[[ Information supplied, beginning ]]

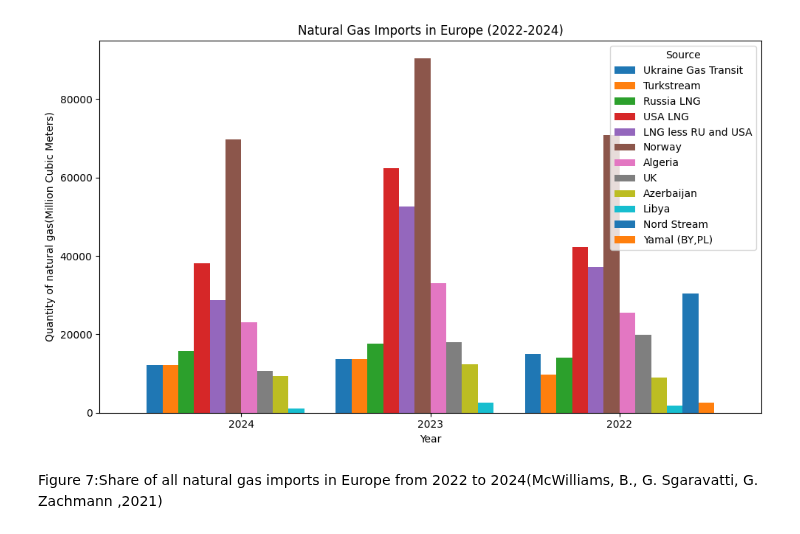
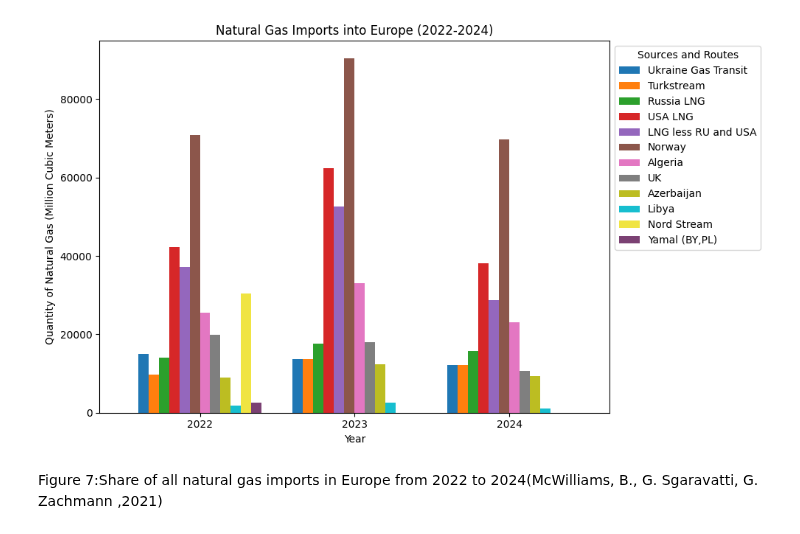
Before and after one commit to Anson422/Anson-Eva-Valerie, a Jupyter notebook: Stacked Bar Chart/All_natural_gas_imports_in_Europe.ipynb, the cells around one changed output. Saved outputs shown, nothing was run; the diff lists cells and outputs as text; code cells hidden in the pictures.

```diff
--- a/Stacked Bar Chart/All_natural_gas_imports_in_Europe.ipynb
+++ b/Stacked Bar Chart/All_natural_gas_imports_in_Europe.ipynb
@@ -71,16 +78,29 @@ total_year
 | 2023 | 13614.982252 | 13686.116846 | 17688.610393 | 62387.858840 | 52570.996787 | 90357.640209 | 33016.620229 | 18039.078007 | ... |
 | 2022 | 15088.650588 | 9802.375694 | 13984.904898 | 42206.557237 | 37126.431069 | 70925.356702 | 25455.753346 | 19811.378486 | ... |
 # %%
-total_year.plot(kind='bar', figsize=(10, 6), width=1.0)
-plt.title('Natural Gas Imports in Europe (2022-2024)')
+# Ensure the index (years) is sorted
+total_year = total_year.sort_index(ascending=True)
+
+# unique color for each category
+unique_colors =['#1f77b4', '#ff7f0e', '#2ca02c', '#d62728', '#9467bd', '#8c564b', '#e377c2', '#7f7f7f', '#bcbd22', '#17becf', '#f0e442', '#7b4173', '#d9d9d9', '#ff5a36', '#1b9e77', '#f4a582', '#a6cee3', '#fdbf6f', '#cab2d6', '#ff6347']
+
+# Plot the data with unique colors
+ax = total_year.plot(kind='bar', figsize=(10, 6), width=0.8, color=unique_colors[:len(total_year.columns)])
+
+# Add titles and labels
+plt.title('Natural Gas Imports into Europe (2022-2024)')
 plt.xlabel('Year')
-plt.ylabel('Quantity of natural gas(Million Cubic Meters)')
-plt.xticks(rotation=0)
-plt.legend(title='Source')
+plt.ylabel('Quantity of Natural Gas (Million Cubic Meters)')
+plt.xticks(rotation=0)  # Keep year labels horizontal and readable
+
+# Move the legend outside the plot
+plt.legend(title='Sources and Routes', bbox_to_anchor=(1, 1), loc='upper left')
+
+# Show the plot
 plt.tight_layout()
 plt.show()
 # %% [output]
-[figure, old version]
+[figure, new version]
 # %% [markdown]
 Figure 7:Share of all natural gas imports in Europe from 2022 to 2024(McWilliams, B., G. Sgaravatti, G. Zachmann ,2021)
 # %%
```
Also changed, not shown: parts of 4 cells of this notebook.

[[ Information supplied, end ]]

What the task requires: Provide the number of lines in the entries above on which the string "labels" is found, and no other text.

Solution for this exercise: 2